Gorgeous Indoor Salad Greens
Chocolate Box Cottage Diary, Volume 3
Week 10: March 11, 2023
Another gorgeous fresh salad from my indoor garden! For the past 7 winters I have grown a variety of greens in my living room window. Like microgreens only less technical. No plastic trays, grow lights, or racks; instead I use soup bowls and a window.
I succession plant twice a week, so another harvest always awaits, all winter and through early spring, until the outdoor garden is producing again. Our salad bowl is always full of a colorful medley of crisp, delicious, flavorful greens! We also add them to tacos, sandwiches, avocado toast, and stir them into soups, stews, beans, and chili. So much yumminess.
Bowls of gorgeous, healthy greens thrive on our living room windowsill: peas, radish, buckwheat, broccoli, and more.
Buckwheat lettuce is a particular favorite as it really does taste like lettuce!
For easy harvesting, I use clean kitchen scissors to cut the gorgeous greens right into my salad spinner basket.
I cannot get enough of scrumptious fresh salads like this with nuts, cheese, and homemade vinaigrette!
Seeds are miraculous! These seeds that are soaking in water will produce about 80 ounces (2.25 kg) of gorgeous fresh greens.
Sylvester knows he’s cool. Sadie knows she’s pretty.

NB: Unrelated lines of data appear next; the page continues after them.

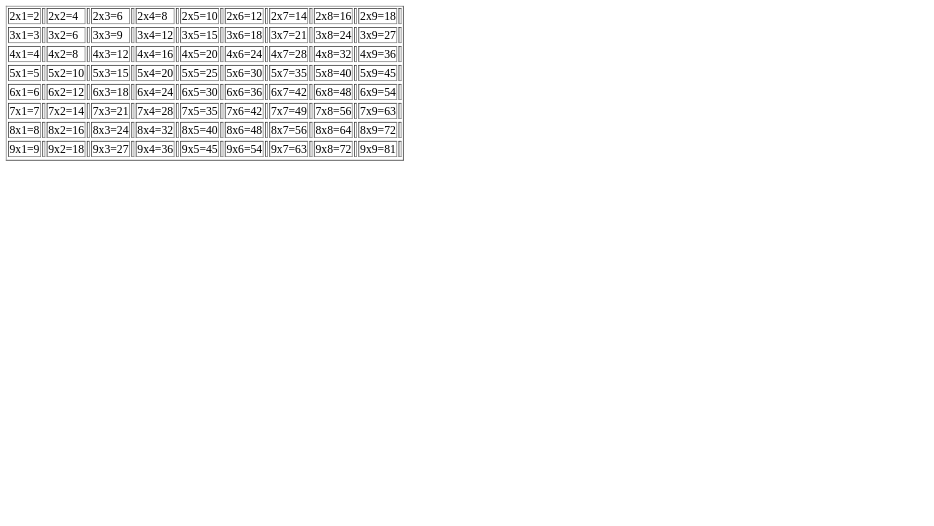
Repository: tldnwkd/jspclass2026
Page: http://localhost/chapter01/test02.jsp
The author's editor kept a copy of each file at every save. The page is drawn from the files as they stood at one save, then again after the next save.
The browser window is 1280 px wide. The pictures show the whole page, at 73% of full size.
The page is served by Tomcat 9.

Above is the page before, as saved 2026-10-16 04:02:17.

### chapter01/src/main/webapp/test02.jsp
<%@ page language="java" contentType="text/html; charset=UTF-8"
    pageEncoding="UTF-8" import="java.util.*"%>
<!DOCTYPE html>
<html>
<head>
<meta charset="UTF-8">
<title>Insert title here</title>
</head>
<body>
<!-- 구구단 2단~ 9단까지 모두 출력할 것 -->
<table border="1">
<%for(int i=2; i<10; i++) {%>
	<tr>
	<%for(int j=1; j<10; j++){%>
	<td><%=i%>x<%=j%>=<%=i*j%><td/>
	<%}%><tr/>
<%}%>
</table>
</body>
</html>

After the next save:
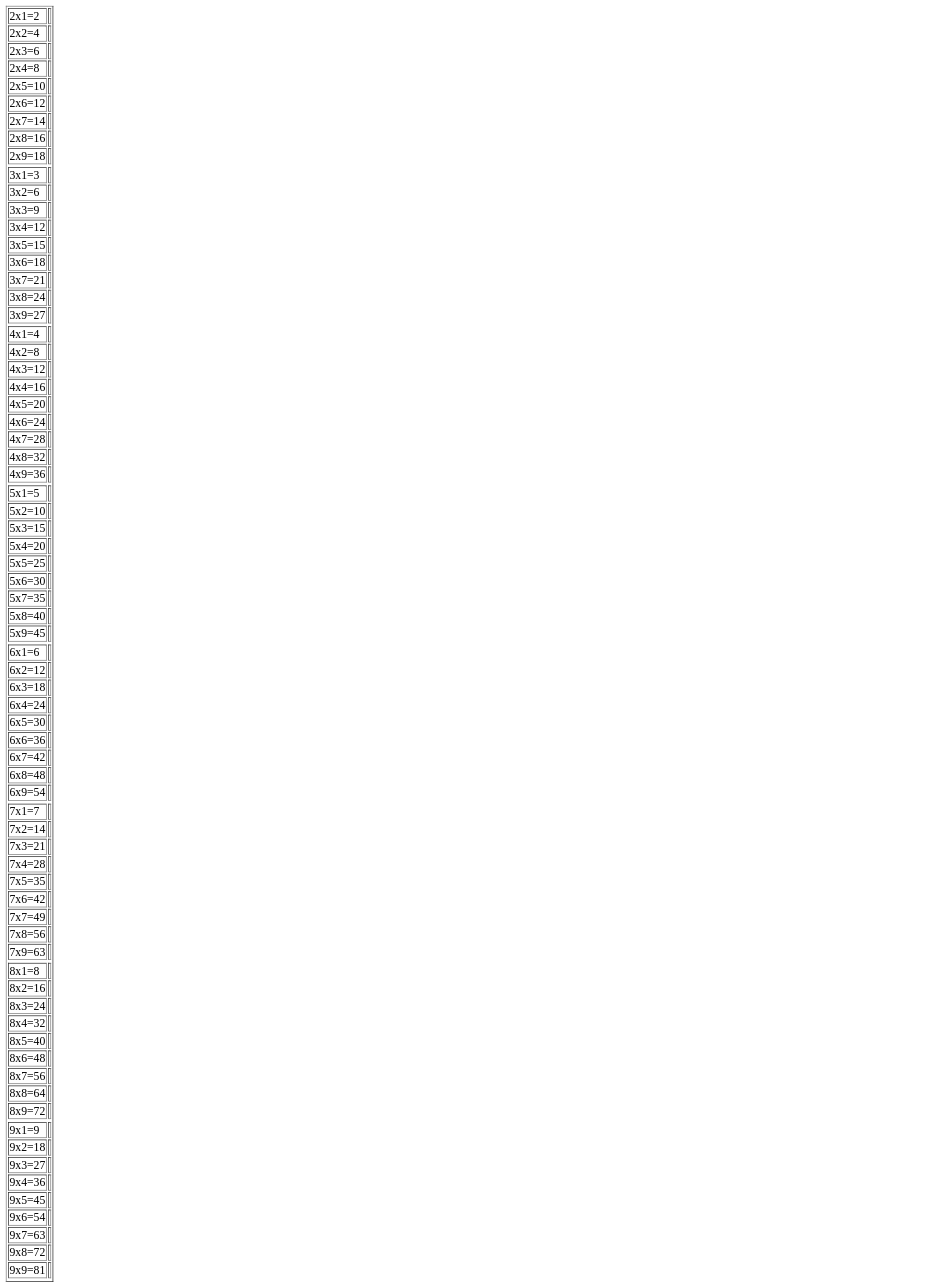
Saved 52 s later.
--- a/chapter01/src/main/webapp/test02.jsp
+++ b/chapter01/src/main/webapp/test02.jsp
@@ -10,9 +10,9 @@
 <!-- 구구단 2단~ 9단까지 모두 출력할 것 -->
 <table border="1">
 <%for(int i=2; i<10; i++) {%>
-	<tr>
+
 	<%for(int j=1; j<10; j++){%>
-	<td><%=i%>x<%=j%>=<%=i*j%><td/>
+	<tr><td><%=i%>x<%=j%>=<%=i*j%><td/>
 	<%}%><tr/>
 <%}%>
 </table>

After the 2 saves that followed:
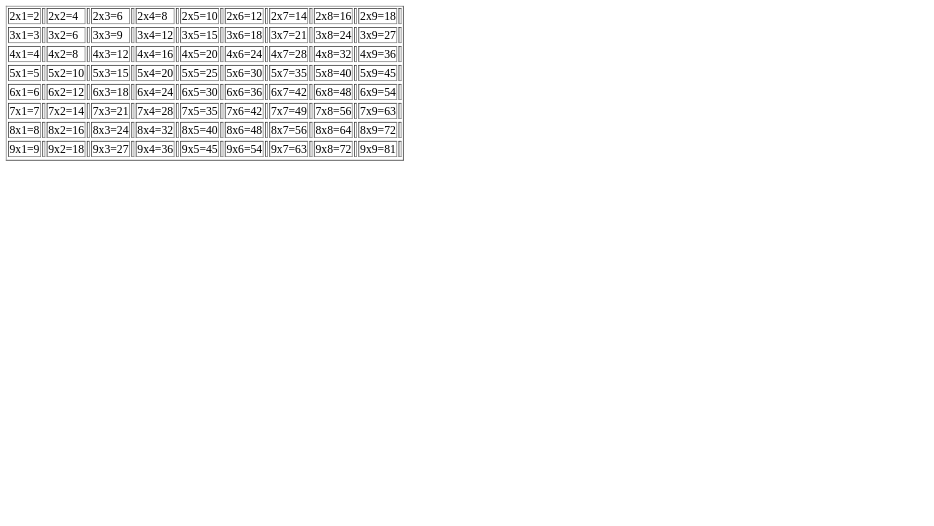
The 2 saves are shown as one change because 1 left the picture as it was.
The last was saved 19 s later.
--- a/chapter01/src/main/webapp/test02.jsp
+++ b/chapter01/src/main/webapp/test02.jsp
@@ -10,9 +10,9 @@
 <!-- 구구단 2단~ 9단까지 모두 출력할 것 -->
 <table border="1">
 <%for(int i=2; i<10; i++) {%>
-
+	<tr>
 	<%for(int j=1; j<10; j++){%>
-	<tr><td><%=i%>x<%=j%>=<%=i*j%><td/>
+	<td><%=i%>x<%=j%>=<%=i*j%><td/>
 	<%}%><tr/>
 <%}%>
 </table>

Catch of the day
On Sunday Sam remarked that he hadn’t seen any raccoon prints in the snow; neither had I, which we both found surprising. The very next morning, this…
Three days in a row we live-trapped a female raccoon, then a gray fox, then the tail-less male raccoon.
Corn tortillas with Azure Market
Tacos with homemade masa tortillas!
You have heard me sing the praises of homemade tortillas – they are SO good!
In case you’re new to the Chocolate Box Cottage page, I decided to learn to make my own corn tortillas instead of buying them from the store. Each new skill mastered, however small or large, adds another layer of safety to our household food supply. It’s also fun!
A tortilla press is nice, but not absolutely essential. You can press the dough on a cut open plastic bag with a glass pie pan. I found my inexpensive $4 tortilla press at the grocery store and it has more than paid for itself.
This time I tried Azure Market brand yellow corn masa from Azure Standard. I ordered a small package to experiment with and found it a little coarser than Bob’s Red Mill, which is my standard.
Tacos are way better with homemade tortillas! I even found a good deal on avocados and made guacamole. Mmmm!
So tell me, have you taken the plunge and tried making tortillas yet?
Three soups this week made meals extra easy, a necessity with extra work due to the snow.
I keep 2 tubs of my homemade Taco Soup in the freezer for quick dinners. I freeze it in round tubs that fit in my slow cooker, so I can pop the frozen lump right into the Crock Pot – so easy! Eight to 10 hours later, the soup is ready to eat with our favorite toppings.
We ate up our last cube of Zucchini Velvet Soup base frozen from garden zucchini last summer. I heated it with coconut milk instead of dairy milk this time.
Sam cubes potatoes and cooks Italian sausage in the cast iron skillet after a busy day of work (him) and errands in town (me). Together we made a large pot of Italian Kale and Sausage Soup, or Zuppa Toscana, a copycat of our favorite soup from Olive Garden.
If you have noted Sam’s conspicuous absence in pictures the last couple of weeks it is because he has been busy with long days of plowing snow. He leaves in the dark and gets home in the dark, often on weekends, too.
Planting day ~ fruit trees
We were thrilled when a couple of sunny days melted enough snow that we could get out and plant the fruit trees that were waiting.
The snow was wet and sticky, making for tough sledding with the loaded wheelbarrow. Bless my husband for his heart and his hard work. For a list of what we planted, read this Cottage Diary post.
Stillroom Cookery, The Art of Preserving Foods Naturally by Grace Firth
The stillroom in an early American home was an unheated alcove of stone or logs, a lean-to attached to the house, or constructed as part of a detached summer kitchen. It was a bridge between the garden and the kitchen table.
The stillroom served as a distraction-free chamber for the woman of the house (and sometimes, though rarely, the man) to coax all manner of culinary transformations into being through the powers of fermentation: milk into cheese, cucumbers into pickles, meat into sausages, dandelions into wine, and more.The cherished sourdough starter resided in quiet coolness here, as did a variety of other wild, beneficial bacteria.
Though written in 1977, Stillroom Cookery hearkens to an earlier time because the author was raised by her older-than-average grandparents.
The book really is a treasure, one I refer to often for inspiration and comfort in my own endeavors to coax more goodness from our food.
Long out of print, you may find a copy on eBay or my favorite online used bookseller. I share my affiliate link here so that you and I may both earn points toward future books with qualifying purchases. Using my link helps me share more book reviews with you.
Blessings to you this week,
Michele and Samuel